══ Given records ══

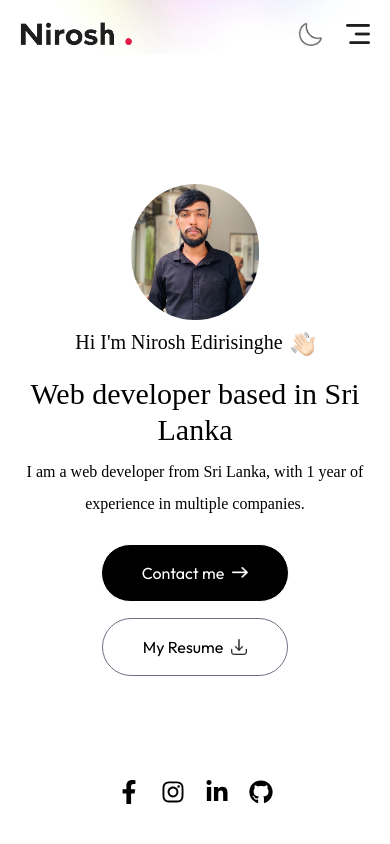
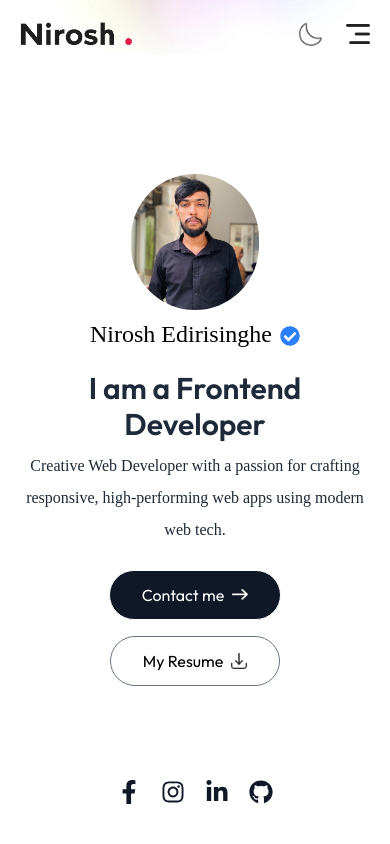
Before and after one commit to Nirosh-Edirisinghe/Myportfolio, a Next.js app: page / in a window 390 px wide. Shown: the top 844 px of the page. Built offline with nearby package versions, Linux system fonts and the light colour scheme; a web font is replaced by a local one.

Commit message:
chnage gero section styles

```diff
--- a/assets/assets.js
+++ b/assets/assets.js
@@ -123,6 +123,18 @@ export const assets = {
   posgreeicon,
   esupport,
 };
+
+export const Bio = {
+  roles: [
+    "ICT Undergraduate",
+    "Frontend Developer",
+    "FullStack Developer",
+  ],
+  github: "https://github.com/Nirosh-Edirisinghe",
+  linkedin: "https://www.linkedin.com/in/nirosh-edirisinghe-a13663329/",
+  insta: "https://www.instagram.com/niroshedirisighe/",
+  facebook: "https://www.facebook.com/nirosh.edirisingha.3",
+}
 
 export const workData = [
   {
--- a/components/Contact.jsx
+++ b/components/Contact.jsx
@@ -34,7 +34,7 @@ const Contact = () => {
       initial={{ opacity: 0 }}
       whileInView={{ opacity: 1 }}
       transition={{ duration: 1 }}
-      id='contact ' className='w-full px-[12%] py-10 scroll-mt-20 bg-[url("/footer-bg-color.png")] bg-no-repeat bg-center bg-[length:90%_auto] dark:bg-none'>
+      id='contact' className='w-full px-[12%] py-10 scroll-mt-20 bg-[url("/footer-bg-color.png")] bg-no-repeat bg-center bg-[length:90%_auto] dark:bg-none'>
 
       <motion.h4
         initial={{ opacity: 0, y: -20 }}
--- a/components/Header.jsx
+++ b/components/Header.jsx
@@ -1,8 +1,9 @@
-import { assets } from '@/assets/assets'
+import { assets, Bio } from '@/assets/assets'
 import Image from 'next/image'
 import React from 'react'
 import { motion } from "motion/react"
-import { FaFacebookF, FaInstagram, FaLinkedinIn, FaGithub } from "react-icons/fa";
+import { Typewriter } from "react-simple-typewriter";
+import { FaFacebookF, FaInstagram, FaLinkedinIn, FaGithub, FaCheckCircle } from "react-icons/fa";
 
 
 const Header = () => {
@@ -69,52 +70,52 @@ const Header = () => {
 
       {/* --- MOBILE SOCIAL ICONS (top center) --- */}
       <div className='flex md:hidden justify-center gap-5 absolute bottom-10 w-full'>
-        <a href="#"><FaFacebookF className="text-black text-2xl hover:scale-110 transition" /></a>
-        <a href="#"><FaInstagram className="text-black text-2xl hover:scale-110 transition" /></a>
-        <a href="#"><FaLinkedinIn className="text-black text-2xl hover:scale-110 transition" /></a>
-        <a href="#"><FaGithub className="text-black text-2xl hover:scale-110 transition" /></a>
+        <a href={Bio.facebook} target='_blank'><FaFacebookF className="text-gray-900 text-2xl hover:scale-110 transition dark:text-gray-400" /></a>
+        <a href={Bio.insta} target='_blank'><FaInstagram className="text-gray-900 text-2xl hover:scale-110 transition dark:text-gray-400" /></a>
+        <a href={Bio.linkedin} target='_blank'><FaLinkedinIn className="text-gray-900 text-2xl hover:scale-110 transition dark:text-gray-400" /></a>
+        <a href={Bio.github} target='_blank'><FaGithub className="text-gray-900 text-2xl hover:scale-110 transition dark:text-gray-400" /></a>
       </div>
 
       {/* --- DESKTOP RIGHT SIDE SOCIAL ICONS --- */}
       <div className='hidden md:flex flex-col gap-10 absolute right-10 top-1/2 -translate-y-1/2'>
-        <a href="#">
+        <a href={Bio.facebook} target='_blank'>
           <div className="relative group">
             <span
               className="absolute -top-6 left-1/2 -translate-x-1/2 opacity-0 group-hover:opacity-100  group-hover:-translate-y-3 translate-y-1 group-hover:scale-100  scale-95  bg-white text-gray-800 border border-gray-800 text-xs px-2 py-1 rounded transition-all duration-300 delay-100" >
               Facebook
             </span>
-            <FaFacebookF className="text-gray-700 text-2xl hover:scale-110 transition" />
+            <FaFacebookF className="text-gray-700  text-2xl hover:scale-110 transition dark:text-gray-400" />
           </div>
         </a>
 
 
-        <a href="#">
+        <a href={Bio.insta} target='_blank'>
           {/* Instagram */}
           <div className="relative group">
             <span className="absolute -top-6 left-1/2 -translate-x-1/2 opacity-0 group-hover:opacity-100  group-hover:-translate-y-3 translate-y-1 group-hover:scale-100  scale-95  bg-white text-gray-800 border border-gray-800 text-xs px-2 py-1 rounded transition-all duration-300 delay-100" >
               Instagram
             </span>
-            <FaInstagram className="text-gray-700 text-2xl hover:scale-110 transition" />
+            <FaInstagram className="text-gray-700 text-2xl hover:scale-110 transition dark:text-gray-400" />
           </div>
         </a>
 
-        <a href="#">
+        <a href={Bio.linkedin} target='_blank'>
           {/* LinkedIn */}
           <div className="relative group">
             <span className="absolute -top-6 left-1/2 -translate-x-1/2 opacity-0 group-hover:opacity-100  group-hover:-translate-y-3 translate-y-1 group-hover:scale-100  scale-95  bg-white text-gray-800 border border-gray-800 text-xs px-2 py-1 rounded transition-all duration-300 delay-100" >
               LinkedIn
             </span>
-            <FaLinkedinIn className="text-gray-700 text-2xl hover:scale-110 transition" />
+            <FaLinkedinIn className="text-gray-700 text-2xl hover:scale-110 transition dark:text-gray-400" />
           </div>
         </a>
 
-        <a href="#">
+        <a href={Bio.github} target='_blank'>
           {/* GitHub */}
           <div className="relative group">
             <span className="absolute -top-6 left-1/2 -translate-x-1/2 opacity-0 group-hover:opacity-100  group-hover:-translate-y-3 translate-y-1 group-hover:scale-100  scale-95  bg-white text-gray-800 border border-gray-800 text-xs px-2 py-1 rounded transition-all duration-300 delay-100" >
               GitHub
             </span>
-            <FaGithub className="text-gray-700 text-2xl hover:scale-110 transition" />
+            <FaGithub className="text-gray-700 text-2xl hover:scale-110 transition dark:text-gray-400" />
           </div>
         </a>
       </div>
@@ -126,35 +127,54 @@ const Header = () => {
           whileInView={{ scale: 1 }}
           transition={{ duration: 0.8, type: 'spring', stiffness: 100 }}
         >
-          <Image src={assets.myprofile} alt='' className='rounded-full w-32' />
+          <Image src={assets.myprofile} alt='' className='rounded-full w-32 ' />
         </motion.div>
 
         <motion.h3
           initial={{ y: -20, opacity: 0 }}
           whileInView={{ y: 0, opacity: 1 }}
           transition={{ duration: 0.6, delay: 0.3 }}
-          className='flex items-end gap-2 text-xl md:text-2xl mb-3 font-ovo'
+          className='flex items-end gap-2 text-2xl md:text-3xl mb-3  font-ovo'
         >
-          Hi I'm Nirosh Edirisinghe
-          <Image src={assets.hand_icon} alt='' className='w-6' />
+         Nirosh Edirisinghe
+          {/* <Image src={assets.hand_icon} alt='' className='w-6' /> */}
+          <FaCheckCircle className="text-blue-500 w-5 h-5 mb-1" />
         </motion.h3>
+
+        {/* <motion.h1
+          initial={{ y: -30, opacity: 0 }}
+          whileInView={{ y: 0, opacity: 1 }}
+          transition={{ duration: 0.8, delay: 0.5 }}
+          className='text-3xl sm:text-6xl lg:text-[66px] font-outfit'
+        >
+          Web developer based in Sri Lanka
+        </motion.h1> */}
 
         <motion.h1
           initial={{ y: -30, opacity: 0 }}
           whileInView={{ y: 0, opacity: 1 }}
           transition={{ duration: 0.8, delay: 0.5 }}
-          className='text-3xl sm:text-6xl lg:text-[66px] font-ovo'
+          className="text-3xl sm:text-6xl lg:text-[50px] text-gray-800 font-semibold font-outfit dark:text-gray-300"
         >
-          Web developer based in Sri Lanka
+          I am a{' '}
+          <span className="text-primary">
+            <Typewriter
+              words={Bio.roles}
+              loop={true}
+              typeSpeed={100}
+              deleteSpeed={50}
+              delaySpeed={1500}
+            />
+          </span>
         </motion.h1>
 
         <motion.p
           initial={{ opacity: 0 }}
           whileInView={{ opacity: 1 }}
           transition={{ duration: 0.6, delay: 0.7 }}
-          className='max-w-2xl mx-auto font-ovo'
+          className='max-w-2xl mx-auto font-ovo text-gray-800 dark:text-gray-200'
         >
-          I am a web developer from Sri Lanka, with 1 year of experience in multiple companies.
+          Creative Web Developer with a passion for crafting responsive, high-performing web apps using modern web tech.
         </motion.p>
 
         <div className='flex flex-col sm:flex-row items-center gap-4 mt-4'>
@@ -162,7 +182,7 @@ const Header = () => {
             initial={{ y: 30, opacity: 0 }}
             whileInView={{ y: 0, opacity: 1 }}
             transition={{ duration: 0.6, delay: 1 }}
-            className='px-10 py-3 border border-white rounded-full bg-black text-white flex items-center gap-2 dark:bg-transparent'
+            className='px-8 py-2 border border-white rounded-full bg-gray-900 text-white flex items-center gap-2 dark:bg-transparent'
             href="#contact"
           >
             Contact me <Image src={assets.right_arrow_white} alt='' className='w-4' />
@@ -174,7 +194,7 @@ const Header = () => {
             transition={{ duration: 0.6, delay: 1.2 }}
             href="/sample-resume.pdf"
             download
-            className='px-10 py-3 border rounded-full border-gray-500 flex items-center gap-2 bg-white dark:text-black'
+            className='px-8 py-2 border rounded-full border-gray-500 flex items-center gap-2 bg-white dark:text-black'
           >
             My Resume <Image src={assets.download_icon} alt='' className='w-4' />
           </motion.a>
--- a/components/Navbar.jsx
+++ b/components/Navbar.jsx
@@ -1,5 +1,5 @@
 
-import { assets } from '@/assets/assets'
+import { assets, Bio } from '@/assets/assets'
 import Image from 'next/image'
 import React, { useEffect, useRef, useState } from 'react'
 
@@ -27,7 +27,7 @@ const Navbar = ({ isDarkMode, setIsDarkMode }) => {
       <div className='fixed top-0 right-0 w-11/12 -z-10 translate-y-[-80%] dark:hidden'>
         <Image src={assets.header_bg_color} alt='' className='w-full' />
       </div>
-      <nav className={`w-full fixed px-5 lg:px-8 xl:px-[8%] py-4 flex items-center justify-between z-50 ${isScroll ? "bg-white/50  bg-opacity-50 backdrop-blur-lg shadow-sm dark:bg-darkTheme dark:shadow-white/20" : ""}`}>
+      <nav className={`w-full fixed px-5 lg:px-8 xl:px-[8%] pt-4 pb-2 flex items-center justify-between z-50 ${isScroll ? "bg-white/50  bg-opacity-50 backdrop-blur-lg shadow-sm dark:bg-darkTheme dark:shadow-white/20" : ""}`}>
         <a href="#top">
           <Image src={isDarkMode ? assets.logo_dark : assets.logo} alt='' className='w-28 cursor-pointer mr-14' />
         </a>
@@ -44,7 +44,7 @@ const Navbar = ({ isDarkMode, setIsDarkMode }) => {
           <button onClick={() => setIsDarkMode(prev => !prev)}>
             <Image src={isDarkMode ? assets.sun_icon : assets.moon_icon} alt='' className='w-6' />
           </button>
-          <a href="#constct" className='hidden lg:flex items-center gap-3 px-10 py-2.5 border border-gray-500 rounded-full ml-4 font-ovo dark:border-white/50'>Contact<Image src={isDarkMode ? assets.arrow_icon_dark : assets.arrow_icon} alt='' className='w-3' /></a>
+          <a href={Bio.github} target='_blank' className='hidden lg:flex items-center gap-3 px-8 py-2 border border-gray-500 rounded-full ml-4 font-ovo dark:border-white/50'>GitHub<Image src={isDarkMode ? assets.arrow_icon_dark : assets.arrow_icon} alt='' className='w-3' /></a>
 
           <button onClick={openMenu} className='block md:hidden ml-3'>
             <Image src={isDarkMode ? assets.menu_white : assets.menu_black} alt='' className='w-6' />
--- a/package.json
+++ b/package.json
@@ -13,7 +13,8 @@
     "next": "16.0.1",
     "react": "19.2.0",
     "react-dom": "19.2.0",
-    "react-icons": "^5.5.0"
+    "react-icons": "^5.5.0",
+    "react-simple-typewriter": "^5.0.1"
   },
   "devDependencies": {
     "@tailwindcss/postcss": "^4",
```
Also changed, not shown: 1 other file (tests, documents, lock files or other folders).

═══
══ Given records ══

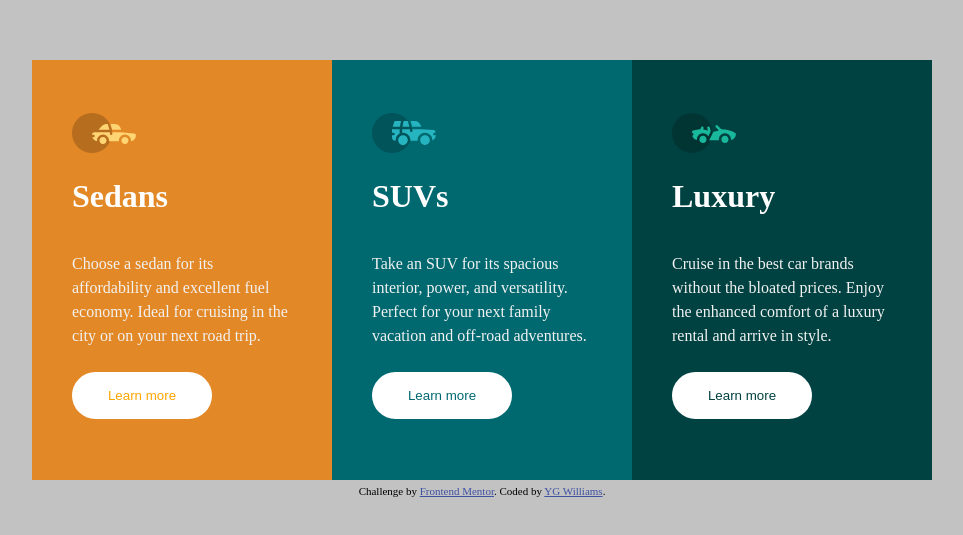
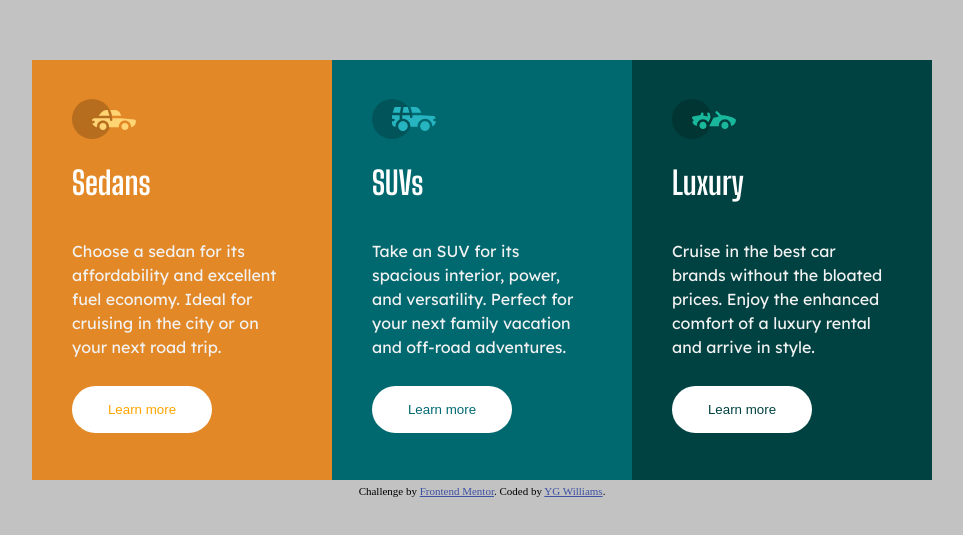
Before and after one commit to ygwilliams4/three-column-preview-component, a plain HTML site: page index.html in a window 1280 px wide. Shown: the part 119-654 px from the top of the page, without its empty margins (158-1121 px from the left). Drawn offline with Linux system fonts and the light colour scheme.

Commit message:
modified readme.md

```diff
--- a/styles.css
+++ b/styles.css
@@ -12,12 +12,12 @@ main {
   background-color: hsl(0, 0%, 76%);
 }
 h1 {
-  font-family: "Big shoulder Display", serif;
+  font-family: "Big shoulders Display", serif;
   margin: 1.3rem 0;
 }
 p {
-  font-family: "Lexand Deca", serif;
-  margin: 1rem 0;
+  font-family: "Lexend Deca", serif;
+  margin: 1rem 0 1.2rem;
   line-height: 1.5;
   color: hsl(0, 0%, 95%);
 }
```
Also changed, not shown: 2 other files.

═══
══ Given records ══

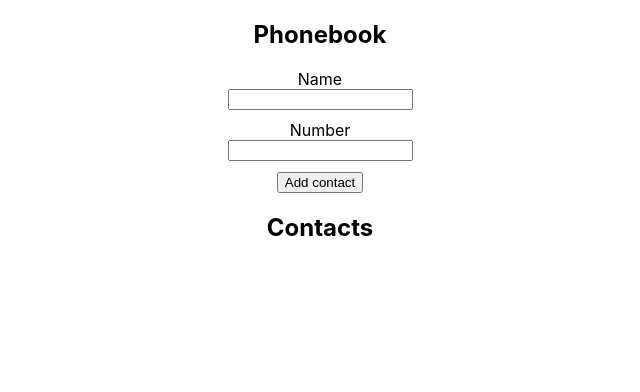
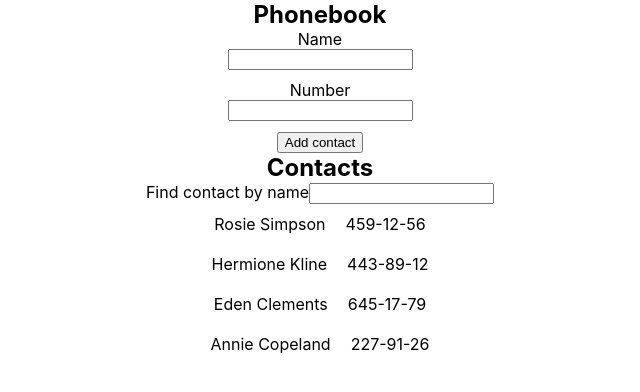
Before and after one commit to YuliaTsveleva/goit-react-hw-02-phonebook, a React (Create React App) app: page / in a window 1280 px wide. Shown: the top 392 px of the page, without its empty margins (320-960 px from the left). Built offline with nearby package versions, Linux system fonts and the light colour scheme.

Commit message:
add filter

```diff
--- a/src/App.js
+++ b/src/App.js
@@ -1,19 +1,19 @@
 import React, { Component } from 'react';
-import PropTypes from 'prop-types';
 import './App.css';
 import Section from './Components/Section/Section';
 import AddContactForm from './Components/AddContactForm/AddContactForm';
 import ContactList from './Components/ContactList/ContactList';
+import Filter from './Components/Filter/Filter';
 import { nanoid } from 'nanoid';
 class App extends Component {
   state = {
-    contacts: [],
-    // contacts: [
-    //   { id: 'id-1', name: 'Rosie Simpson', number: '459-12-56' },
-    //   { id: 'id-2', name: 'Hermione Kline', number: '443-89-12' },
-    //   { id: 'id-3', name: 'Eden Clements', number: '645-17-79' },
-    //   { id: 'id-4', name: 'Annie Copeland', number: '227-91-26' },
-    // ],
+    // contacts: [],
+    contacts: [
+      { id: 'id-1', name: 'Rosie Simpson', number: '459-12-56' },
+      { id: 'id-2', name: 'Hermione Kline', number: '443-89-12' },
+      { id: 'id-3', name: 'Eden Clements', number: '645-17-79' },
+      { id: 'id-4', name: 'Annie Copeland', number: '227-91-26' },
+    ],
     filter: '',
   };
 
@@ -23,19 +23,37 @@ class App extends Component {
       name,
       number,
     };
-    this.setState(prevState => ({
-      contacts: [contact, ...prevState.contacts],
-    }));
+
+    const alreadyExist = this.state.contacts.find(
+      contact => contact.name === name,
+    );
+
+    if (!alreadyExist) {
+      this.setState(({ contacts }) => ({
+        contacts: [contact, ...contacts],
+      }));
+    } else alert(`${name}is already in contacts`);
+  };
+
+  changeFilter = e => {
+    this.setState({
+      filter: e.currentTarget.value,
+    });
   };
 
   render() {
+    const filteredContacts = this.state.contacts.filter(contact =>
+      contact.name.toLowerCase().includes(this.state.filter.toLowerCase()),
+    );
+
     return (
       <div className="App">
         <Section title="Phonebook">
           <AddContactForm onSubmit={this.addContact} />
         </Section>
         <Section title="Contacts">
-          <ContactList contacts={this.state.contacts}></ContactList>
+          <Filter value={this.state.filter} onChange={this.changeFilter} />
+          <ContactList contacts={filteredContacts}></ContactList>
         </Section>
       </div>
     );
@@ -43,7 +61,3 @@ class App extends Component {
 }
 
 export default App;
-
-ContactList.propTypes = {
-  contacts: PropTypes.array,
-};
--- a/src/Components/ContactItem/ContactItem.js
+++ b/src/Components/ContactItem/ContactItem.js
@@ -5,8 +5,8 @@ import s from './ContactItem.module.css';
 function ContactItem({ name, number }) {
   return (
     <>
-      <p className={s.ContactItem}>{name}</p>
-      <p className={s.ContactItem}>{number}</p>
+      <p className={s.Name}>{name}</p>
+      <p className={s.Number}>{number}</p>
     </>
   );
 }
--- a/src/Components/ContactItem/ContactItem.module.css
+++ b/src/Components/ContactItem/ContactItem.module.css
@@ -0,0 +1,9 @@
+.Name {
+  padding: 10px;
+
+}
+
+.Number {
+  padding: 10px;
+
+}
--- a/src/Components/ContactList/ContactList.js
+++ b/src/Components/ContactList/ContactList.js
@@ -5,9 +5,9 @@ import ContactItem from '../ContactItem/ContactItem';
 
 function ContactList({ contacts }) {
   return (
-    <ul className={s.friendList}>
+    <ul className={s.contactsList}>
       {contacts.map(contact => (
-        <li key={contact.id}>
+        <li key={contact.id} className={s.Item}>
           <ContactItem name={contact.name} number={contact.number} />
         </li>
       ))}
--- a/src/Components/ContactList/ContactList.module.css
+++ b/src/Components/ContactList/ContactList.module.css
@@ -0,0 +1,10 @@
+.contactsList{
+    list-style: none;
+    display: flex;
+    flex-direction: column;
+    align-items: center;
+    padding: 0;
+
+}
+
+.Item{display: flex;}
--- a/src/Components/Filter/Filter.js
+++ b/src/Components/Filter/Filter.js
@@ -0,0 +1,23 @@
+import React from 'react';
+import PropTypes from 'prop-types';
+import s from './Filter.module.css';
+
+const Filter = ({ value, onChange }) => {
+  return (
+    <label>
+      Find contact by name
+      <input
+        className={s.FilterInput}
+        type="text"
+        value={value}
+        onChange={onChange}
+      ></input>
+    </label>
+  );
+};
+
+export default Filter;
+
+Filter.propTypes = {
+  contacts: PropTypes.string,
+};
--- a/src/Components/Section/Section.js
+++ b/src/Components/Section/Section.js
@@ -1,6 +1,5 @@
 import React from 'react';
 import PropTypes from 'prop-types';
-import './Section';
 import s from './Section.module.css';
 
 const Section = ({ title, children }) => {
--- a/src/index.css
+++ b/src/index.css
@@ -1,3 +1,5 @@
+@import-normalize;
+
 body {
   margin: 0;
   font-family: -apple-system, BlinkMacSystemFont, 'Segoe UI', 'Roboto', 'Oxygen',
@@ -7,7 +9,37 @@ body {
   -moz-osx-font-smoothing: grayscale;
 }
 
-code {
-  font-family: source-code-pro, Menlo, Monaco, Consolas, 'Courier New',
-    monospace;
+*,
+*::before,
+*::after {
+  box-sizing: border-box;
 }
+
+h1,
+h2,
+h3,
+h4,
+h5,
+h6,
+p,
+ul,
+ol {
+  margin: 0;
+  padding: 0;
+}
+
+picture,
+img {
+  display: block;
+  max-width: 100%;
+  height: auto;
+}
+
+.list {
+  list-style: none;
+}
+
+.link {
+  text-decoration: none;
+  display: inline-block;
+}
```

═══

Task brief
For this exercise, return every line from the data that holds the string "whileInView".

Written answer
       whileInView={{ opacity: 1 }}
           whileInView={{ scale: 1 }}
           whileInView={{ y: 0, opacity: 1 }}
+          whileInView={{ y: 0, opacity: 1 }}
           whileInView={{ y: 0, opacity: 1 }}
           whileInView={{ opacity: 1 }}
             whileInView={{ y: 0, opacity: 1 }}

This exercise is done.